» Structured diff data
──────────

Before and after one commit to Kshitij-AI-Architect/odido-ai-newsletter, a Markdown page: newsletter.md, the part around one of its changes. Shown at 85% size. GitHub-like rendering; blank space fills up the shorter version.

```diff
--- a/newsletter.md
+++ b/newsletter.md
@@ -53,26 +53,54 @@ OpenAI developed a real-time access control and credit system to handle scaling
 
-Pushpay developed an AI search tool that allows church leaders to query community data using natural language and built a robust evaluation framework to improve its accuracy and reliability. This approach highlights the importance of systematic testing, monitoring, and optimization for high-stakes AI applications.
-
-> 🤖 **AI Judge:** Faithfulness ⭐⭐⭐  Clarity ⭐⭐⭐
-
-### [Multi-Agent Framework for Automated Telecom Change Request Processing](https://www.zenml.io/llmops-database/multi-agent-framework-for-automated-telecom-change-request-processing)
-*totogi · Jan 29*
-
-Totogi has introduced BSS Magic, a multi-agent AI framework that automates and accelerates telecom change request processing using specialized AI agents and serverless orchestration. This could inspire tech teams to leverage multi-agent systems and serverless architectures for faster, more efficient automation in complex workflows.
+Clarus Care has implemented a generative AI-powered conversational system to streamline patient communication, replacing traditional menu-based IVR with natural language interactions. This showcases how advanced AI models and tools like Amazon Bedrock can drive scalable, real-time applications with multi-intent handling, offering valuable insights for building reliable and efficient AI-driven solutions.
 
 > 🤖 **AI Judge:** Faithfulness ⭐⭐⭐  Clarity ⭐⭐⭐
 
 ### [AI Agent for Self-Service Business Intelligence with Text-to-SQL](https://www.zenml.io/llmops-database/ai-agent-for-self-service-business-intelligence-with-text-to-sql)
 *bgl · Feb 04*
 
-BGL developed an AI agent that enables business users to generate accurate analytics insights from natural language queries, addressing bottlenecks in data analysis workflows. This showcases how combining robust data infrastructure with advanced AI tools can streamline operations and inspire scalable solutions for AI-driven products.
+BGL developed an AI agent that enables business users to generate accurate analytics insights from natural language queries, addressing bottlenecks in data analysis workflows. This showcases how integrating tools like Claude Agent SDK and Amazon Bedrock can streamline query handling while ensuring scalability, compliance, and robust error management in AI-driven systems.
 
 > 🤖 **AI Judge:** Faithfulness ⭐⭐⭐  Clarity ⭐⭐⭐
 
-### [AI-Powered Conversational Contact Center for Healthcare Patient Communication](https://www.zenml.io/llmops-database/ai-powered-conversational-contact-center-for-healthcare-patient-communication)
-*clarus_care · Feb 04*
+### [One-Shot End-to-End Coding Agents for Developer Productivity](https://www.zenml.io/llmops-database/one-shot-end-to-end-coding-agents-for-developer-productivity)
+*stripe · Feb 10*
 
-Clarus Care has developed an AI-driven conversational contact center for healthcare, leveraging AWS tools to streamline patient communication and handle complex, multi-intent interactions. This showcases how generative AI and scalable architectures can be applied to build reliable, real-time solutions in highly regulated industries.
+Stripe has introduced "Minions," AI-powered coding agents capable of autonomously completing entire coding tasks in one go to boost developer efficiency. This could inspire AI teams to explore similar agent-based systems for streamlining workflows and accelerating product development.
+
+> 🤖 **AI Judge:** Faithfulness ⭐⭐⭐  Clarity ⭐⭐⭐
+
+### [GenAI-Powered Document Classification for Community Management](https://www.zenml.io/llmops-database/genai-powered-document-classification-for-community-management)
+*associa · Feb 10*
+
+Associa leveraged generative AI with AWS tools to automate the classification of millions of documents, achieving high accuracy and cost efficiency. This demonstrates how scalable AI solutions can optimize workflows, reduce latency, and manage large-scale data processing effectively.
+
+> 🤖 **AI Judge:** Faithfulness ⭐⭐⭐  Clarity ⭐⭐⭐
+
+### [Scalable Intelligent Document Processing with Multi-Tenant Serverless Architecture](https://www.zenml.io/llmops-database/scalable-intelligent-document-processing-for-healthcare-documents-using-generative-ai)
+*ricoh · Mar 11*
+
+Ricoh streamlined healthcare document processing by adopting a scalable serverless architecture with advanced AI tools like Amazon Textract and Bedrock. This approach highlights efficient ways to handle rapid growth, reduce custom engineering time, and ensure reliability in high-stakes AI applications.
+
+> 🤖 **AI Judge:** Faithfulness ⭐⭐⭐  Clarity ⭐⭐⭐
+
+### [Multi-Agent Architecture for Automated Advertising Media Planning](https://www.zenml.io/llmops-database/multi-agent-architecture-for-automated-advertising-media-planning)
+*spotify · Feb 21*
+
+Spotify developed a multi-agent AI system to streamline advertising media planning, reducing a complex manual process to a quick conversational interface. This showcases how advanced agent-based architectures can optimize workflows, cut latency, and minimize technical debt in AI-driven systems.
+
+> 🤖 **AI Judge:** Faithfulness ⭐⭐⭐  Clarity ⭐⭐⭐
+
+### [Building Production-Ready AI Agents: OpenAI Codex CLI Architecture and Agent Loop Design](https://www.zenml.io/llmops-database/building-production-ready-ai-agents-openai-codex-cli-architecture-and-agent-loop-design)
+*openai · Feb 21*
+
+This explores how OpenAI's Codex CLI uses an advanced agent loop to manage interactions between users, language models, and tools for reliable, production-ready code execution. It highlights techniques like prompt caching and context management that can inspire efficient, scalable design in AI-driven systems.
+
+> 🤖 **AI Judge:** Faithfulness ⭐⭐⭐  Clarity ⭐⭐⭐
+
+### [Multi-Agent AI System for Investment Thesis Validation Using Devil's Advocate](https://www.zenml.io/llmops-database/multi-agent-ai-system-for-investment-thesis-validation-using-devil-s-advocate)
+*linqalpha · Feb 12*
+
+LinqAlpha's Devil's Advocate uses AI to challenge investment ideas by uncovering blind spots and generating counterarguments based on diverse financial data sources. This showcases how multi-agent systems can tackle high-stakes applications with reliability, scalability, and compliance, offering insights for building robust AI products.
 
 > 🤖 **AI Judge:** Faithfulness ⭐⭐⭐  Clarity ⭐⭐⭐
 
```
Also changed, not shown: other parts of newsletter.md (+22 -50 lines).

──────────

» INSTRUCTIONS TO FOLLOW
Would you please give the data above again, exactly as it appears?

» ANSWER AREA
Before and after one commit to Kshitij-AI-Architect/odido-ai-newsletter, a Markdown page: newsletter.md, the part around one of its changes. Shown at 85% size. GitHub-like rendering; blank space fills up the shorter version.

```diff
--- a/newsletter.md
+++ b/newsletter.md
@@ -53,26 +53,54 @@ OpenAI developed a real-time access control and credit system to handle scaling
 
-Pushpay developed an AI search tool that allows church leaders to query community data using natural language and built a robust evaluation framework to improve its accuracy and reliability. This approach highlights the importance of systematic testing, monitoring, and optimization for high-stakes AI applications.
-
-> 🤖 **AI Judge:** Faithfulness ⭐⭐⭐  Clarity ⭐⭐⭐
-
-### [Multi-Agent Framework for Automated Telecom Change Request Processing](https://www.zenml.io/llmops-database/multi-agent-framework-for-automated-telecom-change-request-processing)
-*totogi · Jan 29*
-
-Totogi has introduced BSS Magic, a multi-agent AI framework that automates and accelerates telecom change request processing using specialized AI agents and serverless orchestration. This could inspire tech teams to leverage multi-agent systems and serverless architectures for faster, more efficient automation in complex workflows.
+Clarus Care has implemented a generative AI-powered conversational system to streamline patient communication, replacing traditional menu-based IVR with natural language interactions. This showcases how advanced AI models and tools like Amazon Bedrock can drive scalable, real-time applications with multi-intent handling, offering valuable insights for building reliable and efficient AI-driven solutions.
 
 > 🤖 **AI Judge:** Faithfulness ⭐⭐⭐  Clarity ⭐⭐⭐
 
 ### [AI Agent for Self-Service Business Intelligence with Text-to-SQL](https://www.zenml.io/llmops-database/ai-agent-for-self-service-business-intelligence-with-text-to-sql)
 *bgl · Feb 04*
 
-BGL developed an AI agent that enables business users to generate accurate analytics insights from natural language queries, addressing bottlenecks in data analysis workflows. This showcases how combining robust data infrastructure with advanced AI tools can streamline operations and inspire scalable solutions for AI-driven products.
+BGL developed an AI agent that enables business users to generate accurate analytics insights from natural language queries, addressing bottlenecks in data analysis workflows. This showcases how integrating tools like Claude Agent SDK and Amazon Bedrock can streamline query handling while ensuring scalability, compliance, and robust error management in AI-driven systems.
 
 > 🤖 **AI Judge:** Faithfulness ⭐⭐⭐  Clarity ⭐⭐⭐
 
-### [AI-Powered Conversational Contact Center for Healthcare Patient Communication](https://www.zenml.io/llmops-database/ai-powered-conversational-contact-center-for-healthcare-patient-communication)
-*clarus_care · Feb 04*
+### [One-Shot End-to-End Coding Agents for Developer Productivity](https://www.zenml.io/llmops-database/one-shot-end-to-end-coding-agents-for-developer-productivity)
+*stripe · Feb 10*
 
-Clarus Care has developed an AI-driven conversational contact center for healthcare, leveraging AWS tools to streamline patient communication and handle complex, multi-intent interactions. This showcases how generative AI and scalable architectures can be applied to build reliable, real-time solutions in highly regulated industries.
+Stripe has introduced "Minions," AI-powered coding agents capable of autonomously completing entire coding tasks in one go to boost developer efficiency. This could inspire AI teams to explore similar agent-based systems for streamlining workflows and accelerating product development.
+
+> 🤖 **AI Judge:** Faithfulness ⭐⭐⭐  Clarity ⭐⭐⭐
+
+### [GenAI-Powered Document Classification for Community Management](https://www.zenml.io/llmops-database/genai-powered-document-classification-for-community-management)
+*associa · Feb 10*
+
+Associa leveraged generative AI with AWS tools to automate the classification of millions of documents, achieving high accuracy and cost efficiency. This demonstrates how scalable AI solutions can optimize workflows, reduce latency, and manage large-scale data processing effectively.
+
+> 🤖 **AI Judge:** Faithfulness ⭐⭐⭐  Clarity ⭐⭐⭐
+
+### [Scalable Intelligent Document Processing with Multi-Tenant Serverless Architecture](https://www.zenml.io/llmops-database/scalable-intelligent-document-processing-for-healthcare-documents-using-generative-ai)
+*ricoh · Mar 11*
+
+Ricoh streamlined healthcare document processing by adopting a scalable serverless architecture with advanced AI tools like Amazon Textract and Bedrock. This approach highlights efficient ways to handle rapid growth, reduce custom engineering time, and ensure reliability in high-stakes AI applications.
+
+> 🤖 **AI Judge:** Faithfulness ⭐⭐⭐  Clarity ⭐⭐⭐
+
+### [Multi-Agent Architecture for Automated Advertising Media Planning](https://www.zenml.io/llmops-database/multi-agent-architecture-for-automated-advertising-media-planning)
+*spotify · Feb 21*
+
+Spotify developed a multi-agent AI system to streamline advertising media planning, reducing a complex manual process to a quick conversational interface. This showcases how advanced agent-based architectures can optimize workflows, cut latency, and minimize technical debt in AI-driven systems.
+
+> 🤖 **AI Judge:** Faithfulness ⭐⭐⭐  Clarity ⭐⭐⭐
+
+### [Building Production-Ready AI Agents: OpenAI Codex CLI Architecture and Agent Loop Design](https://www.zenml.io/llmops-database/building-production-ready-ai-agents-openai-codex-cli-architecture-and-agent-loop-design)
+*openai · Feb 21*
+
+This explores how OpenAI's Codex CLI uses an advanced agent loop to manage interactions between users, language models, and tools for reliable, production-ready code execution. It highlights techniques like prompt caching and context management that can inspire efficient, scalable design in AI-driven systems.
+
+> 🤖 **AI Judge:** Faithfulness ⭐⭐⭐  Clarity ⭐⭐⭐
+
+### [Multi-Agent AI System for Investment Thesis Validation Using Devil's Advocate](https://www.zenml.io/llmops-database/multi-agent-ai-system-for-investment-thesis-validation-using-devil-s-advocate)
+*linqalpha · Feb 12*
+
+LinqAlpha's Devil's Advocate uses AI to challenge investment ideas by uncovering blind spots and generating counterarguments based on diverse financial data sources. This showcases how multi-agent systems can tackle high-stakes applications with reliability, scalability, and compliance, offering insights for building robust AI products.
 
 > 🤖 **AI Judge:** Faithfulness ⭐⭐⭐  Clarity ⭐⭐⭐
 
```
Also changed, not shown: other parts of newsletter.md (+22 -50 lines).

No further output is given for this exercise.